The Dallas Regional Chamber (DRC) is a strong supporter of standardized student assessments because they help create a robust public school accountability system that ensures Texas school districts are preparing students for future workforce success. The STAAR, and other similar assessments, provide both school leaders and community members with critical information to monitor student progress, highlight inequities, and identify areas that need improvements.

The importance of student assessments has only heightened amid the COVID-19 pandemic. Through widespread school closures and persistent academic disruptions, the past year’s health crisis has threatened student achievement at all levels. Limited student assessment opportunities since the outset of the pandemic have also obscured the full extent of learning loss, leaving the true severity of the so-called “COVID slide” unclear.

That ambiguity, if left unresolved, will handicap academic recovery efforts statewide.

For that reason, both national and state education agencies have emphasized the urgent need for robust student assessments. In December, the Texas Education Agency (TEA) announced that it would require school districts to administer the STAAR while pausing the state’s public school accountability system. Similarly, the U.S. Department of Education issued guidance mandating the administration of state exams while providing a pass on federal accountability standards.

We applaud these decisions, which recognize the critical importance of student assessment data and grant school districts relief from academic disruptions outside of their control.

For Texas, this guidance means that this year’s STAAR will not be used to rate local schools and districts, evaluate and compensate teachers, or assess a student’s readiness to graduate or advance to the next grade level. Instead, test results will be used strictly for informational and planning purposes.

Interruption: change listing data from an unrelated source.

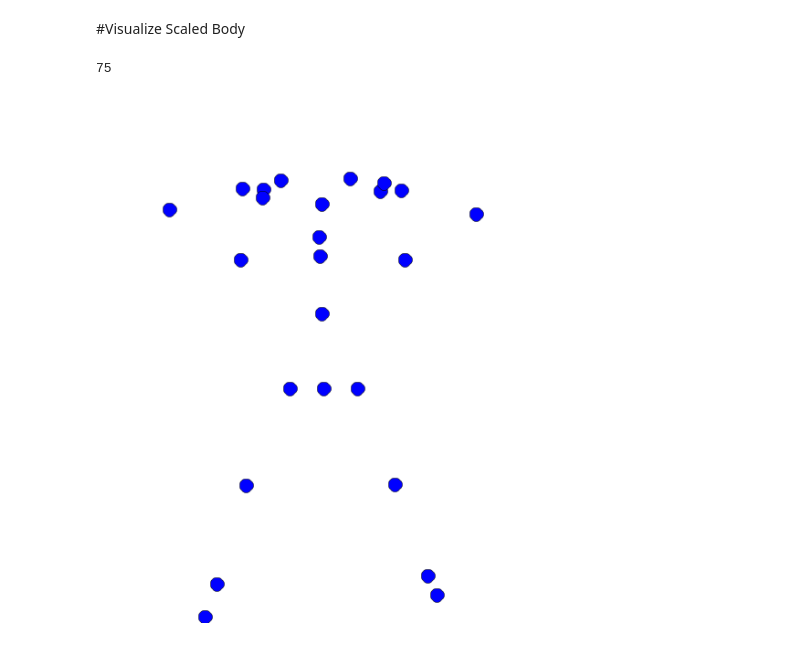
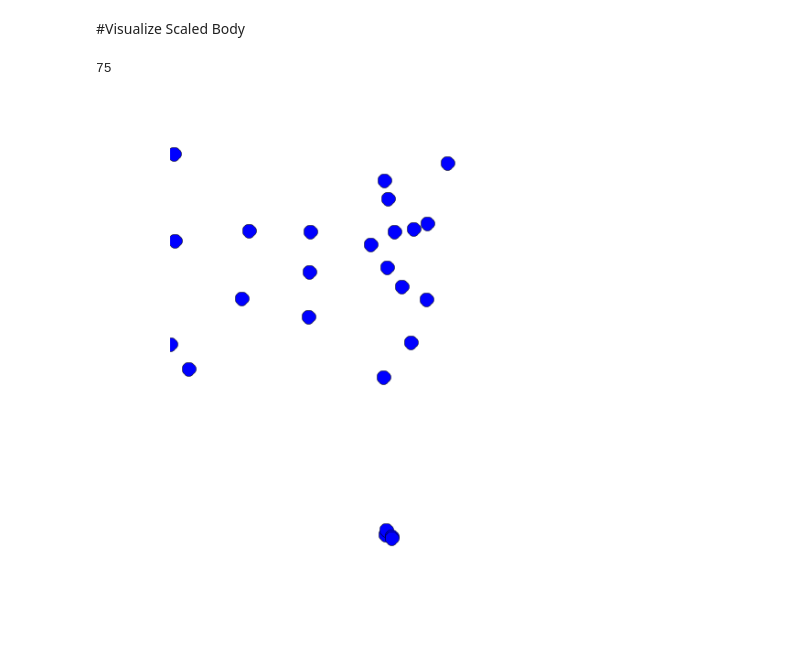
Before and after one commit to bgarcia7/ai_trainer, a Jupyter notebook: development_notebooks/Data Preprocessing.ipynb, the cells around one changed output. Cells and saved outputs as stored; diff of their text form; code cells hidden in the pictures.

```diff
--- a/development_notebooks/Data Preprocessing.ipynb
+++ b/development_notebooks/Data Preprocessing.ipynb
@@ -24,9 +25,9 @@ import labels
 #Step 1: Import Data
 # %%
 #=====[ Get labels ]=====
-y = labels.labels13
-print 'Number of labeled squats: %d' % len(y)
+y = pushup_labels2.labels29
+print 'Number of labeled pushups: %d' % len(y)
 
-file_to_open =  '../squatData.txt'
-file_to_save = '../data/squat_coords/squats13.p'
+file_to_open =  '../data/raw_data/squat_pushupData_10to20/pushupData29.txt'
+file_to_save = '../data/pushup_coords/pushups29.p'
 # %% [output]
@@ -76,7 +77,7 @@ def in_new_squat(y_coords, height, index, delta):
 #=====[ For squats: usual epsilon ~ 0.1, gamma ~ 20, delta ~ 0.5, beta ~ 1 ]=====
 #=====[ For pushups: usual epsilon ~ 0.1, gamma ~ 20, delta ~ 0.2, beta ~ 1 ]=====
 
-def get_local_mins(y_coords, epsilon=0.1, gamma=20, delta=0.5, beta=1):
+def get_local_mins(y_coords, epsilon=0.5, gamma=20, delta=0.2, beta=2):
 
     local_mins = []
     height = np.min(y_coords[len(y_coords)/3:len(y_coords)*2/3])
@@ -222,7 +241,7 @@ def plotBody(df,frame,z_coords=False):
         plt.axis('off')
         figure.savefig('squat_coords_1.png',dpi=200)
 # %%
-plotBody(reps[2],2,True)
+plotBody(reps[2],20,True)
 # %% [output]
 75
-[figure, old version]
+[figure, new version]
```
Also changed, not shown: parts of 9 cells of this notebook, 43 other files.
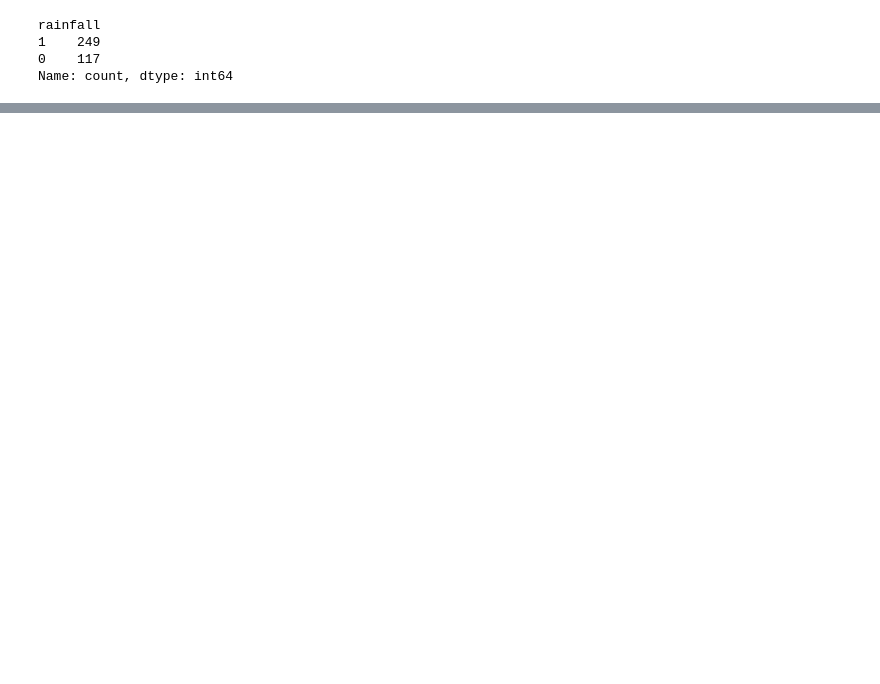
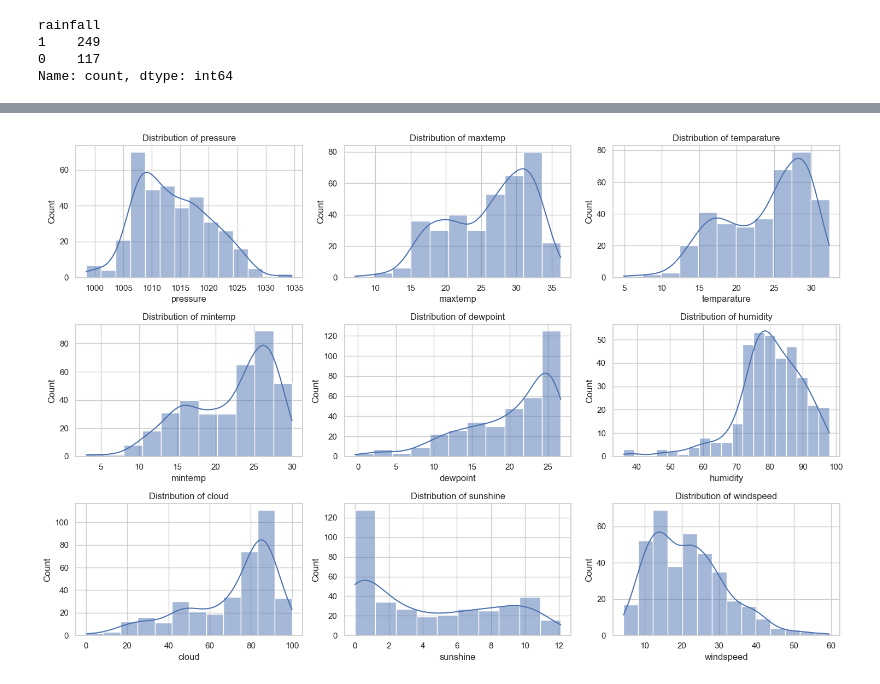
Before and after one commit to Yousef-koura/Machine-Learning-Projects, a Jupyter notebook: Project_006_Rainfall_prediction/model.ipynb, the cells around one changed output, grey strips where cells are left out. Saved outputs shown, nothing was run; the diff lists cells and outputs as text; code cells hidden in the pictures; blank space fills up the shorter version.

```diff
--- a/Project_006_Rainfall_prediction/model.ipynb
+++ b/Project_006_Rainfall_prediction/model.ipynb
@@ -106,0 +97,3 @@ Name: count, dtype: int64
+# %%
+# setting plot style for all plots
+sns.set_theme(style="whitegrid")
@@ -106,0 +112,12 @@ Name: count, dtype: int64
+# %%
+# show the distribution of the data
+plt.figure(figsize=(15,10))
+for i,column in enumerate(['pressure', 'maxtemp', 'temparature', 'mintemp', 'dewpoint', 'humidity',
+       'cloud', 'sunshine', 'windspeed'], 1):
+    plt.subplot(3,3,i)
+    sns.histplot(data[column],kde=True)
+    plt.title(f"Distribution of {column}")
+plt.tight_layout()
+plt.show()
+# %% [output]
+[figure, added]
```
Also changed, not shown: parts of 24 cells of this notebook.
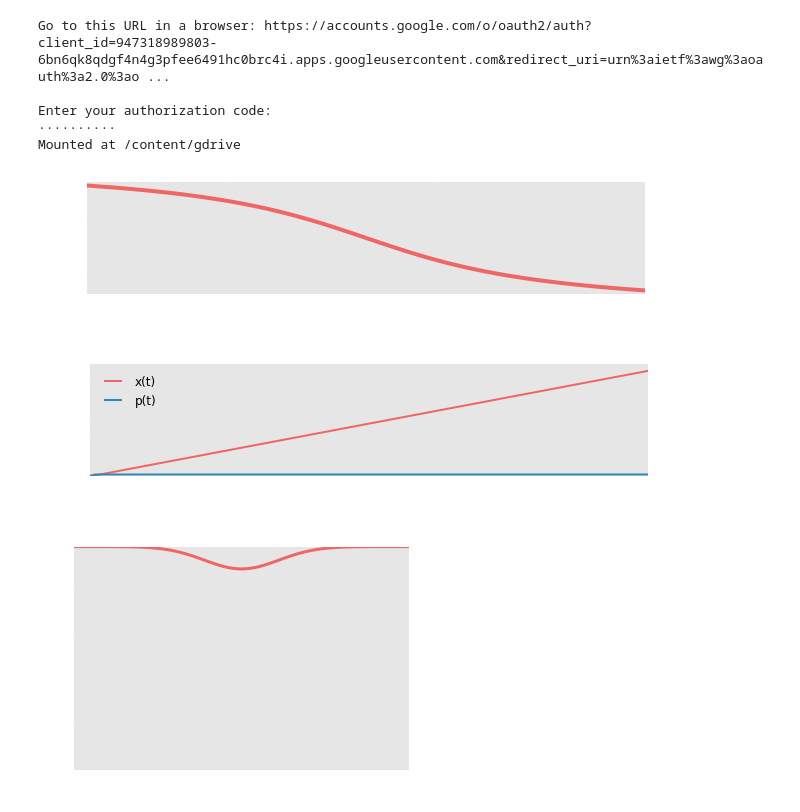
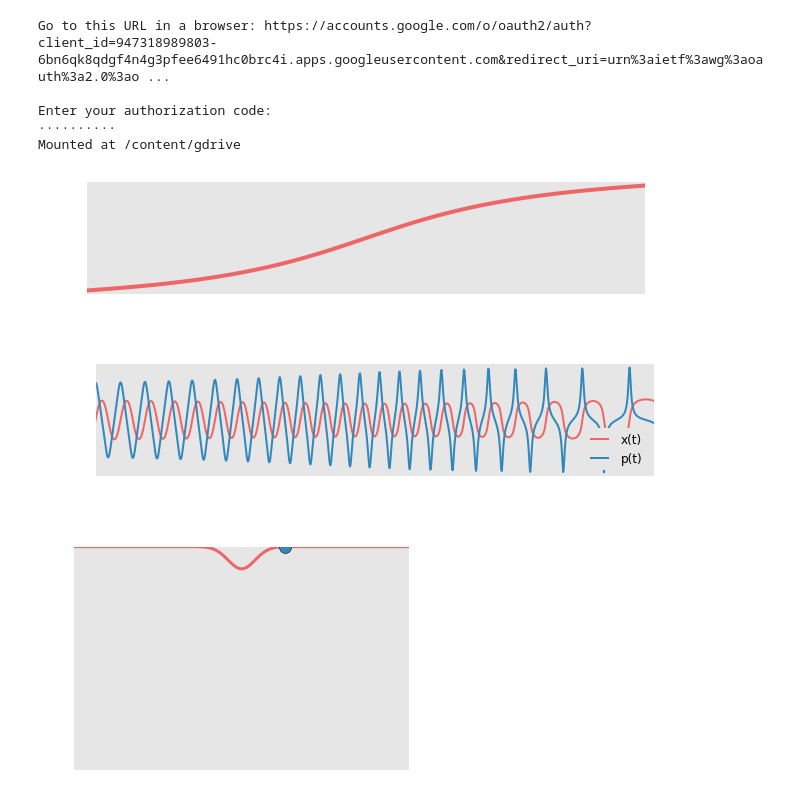
Before and after one commit to polnops/adiabatic_loading, a Jupyter notebook: tweezer_loading.ipynb, the cells around one changed output. Drawn from its saved outputs; the diff is of its cells as text; code cells hidden in the pictures.

```diff
--- a/tweezer_loading.ipynb
+++ b/tweezer_loading.ipynb
@@ -40,33 +41,36 @@ class Harmonic1D(object):
         self.x     = np.empty_like(self.t)
         self.p     = np.empty_like(self.t)
 
-    # def _model(self, z, t, omega):
-    #     x    = z[0]
-    #     p    = z[1]
-    #     dpdt = -omega**2 *x
-    #     dxdt = p
-    #     return [dxdt, dpdt]
-
     def _model(self, z, t, omega):
-        x    = z[0]
-        p    = z[1]
-        dpdt = 2*(omega**2)*x*np.exp(-(omega*x)**2)
+        x = z[0]
+        p = z[1]
+        dpdt = -2*(omega**2)*x*np.exp(-(omega*x)**2)
+        #     dpdt = -omega**2 *x
         dxdt = p
         return [dxdt, dpdt]
 
-    def _makeTrap(self):
+    def _rampOmega(self):
         self.omega = (self.omega_i + self.omega_f)/2.0 \
               - (self.omega_i - self.omega_f)/2.0* \
              np.arctan(self.t/self.tau)/(np.pi/2.0)
 
-    def solveODE(self, omega_i = 10, omega_f = 1, tau = 10):
-        z0        = [0, 0.1]
-        self.x[0] = z0[0]
-        self.p[0] = z0[1]
+    def gaussian(self, omega, x):
+        return -np.exp(-(omega*x)**2)
+
+    def dgaussian(self, omega, x):
+        return -np.exp(-(omega*x)**2)
+
+
+    def solveODE(self, omega_i = 10, omega_f = 1, tau = 10, z0 = [0, 0.25]):
+
+        # self.x[0] = z0[0]
+        # self.p[0] = z0[1]
+
+        self.x[0], self.p[0] = z0
         self.omega_i = omega_i
         self.omega_f = omega_f
         self.tau     = tau
-        self._makeTrap()
+        self._rampOmega()
         for i in range(1, self.n):
             tspan = [self.t[i-1], self.t[i]]
             z     = odeint(self._model, z0, tspan, args=(self.omega[i],))
@@ -163,17 +167,17 @@ class Adiabaticity1D(Harmonic1D):
         plt.show()
 # %%
 h1d = Harmonic1D()
-h1d.solveODE(omega_i = 5, omega_f = 1, tau = 20)
+h1d.solveODE(omega_i = 1, omega_f = 5, tau = 20, z0 = [0,1])
 h1d.plot_xp()
 # %% [output]
-[figure, old version]
+[figure, new version]
-[figure, old version]
+[figure, new version]
 # %%
 path = '/content/gdrive/My Drive/Atom_cavity/personal folders/Po/adiabatic_cooling'
 os.chdir(path)
 h1d.plot_animation(savepath = 'gaussian.mp4')
 # %% [output]
-[figure, old version]
+[figure, new version]
 # %%
 adia = Adiabaticity1D()
 adia.solveODE(tau = 10)
```
Also changed, not shown: parts of 3 cells of this notebook.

Standardized tests, like the STAAR, are uniquely valuable in diagnosing learning gaps, both for individual students and in aggregate across classrooms, schools, and districts. If used wisely, test results can inform instructional plans for students and help school district leaders focus limited resources on campuses with the greatest need. This year, testing data will also provide school administrators and state leaders with the data they need to direct unprecedented amounts of federal relief funding earmarked for public education.

Locally, Dallas ISD is proof of the value of student assessments. Over the past decade, Dallas ISD has increasingly leveraged student assessment data to drive strategic interventions that have fueled the district’s remarkable turnaround. Through testing data, Dallas ISD has identified and placed its best teachers at its highest-needs campuses while implementing other strategies, such as extended instructional time and tutoring supports, for students that need them most.

Through these investments, Dallas ISD has drastically reduced its number of improvement-required schools and outpaced state growth on key academic benchmarks, such as 3rd grade literacy and postsecondary readiness. Before the pandemic, Dallas ISD was one of the fastest-improving school districts in the nation and rapidly transforming into a premier urban school system.

Moving into the new school year, state and local education leaders should adopt Dallas ISD’s data-driven approach to effectively recover COVID-19 learning loss. Outcomes from STAAR testing this spring will, in part, provide much-needed guidance for policymakers to direct resources toward students and schools that have lost the most ground amid the pandemic.

The present health crisis has taken an unprecedented toll on our state education system. Understanding the impact on learning, while challenging, is a necessary step toward accelerating academic recovery and preparing all students for college and career success.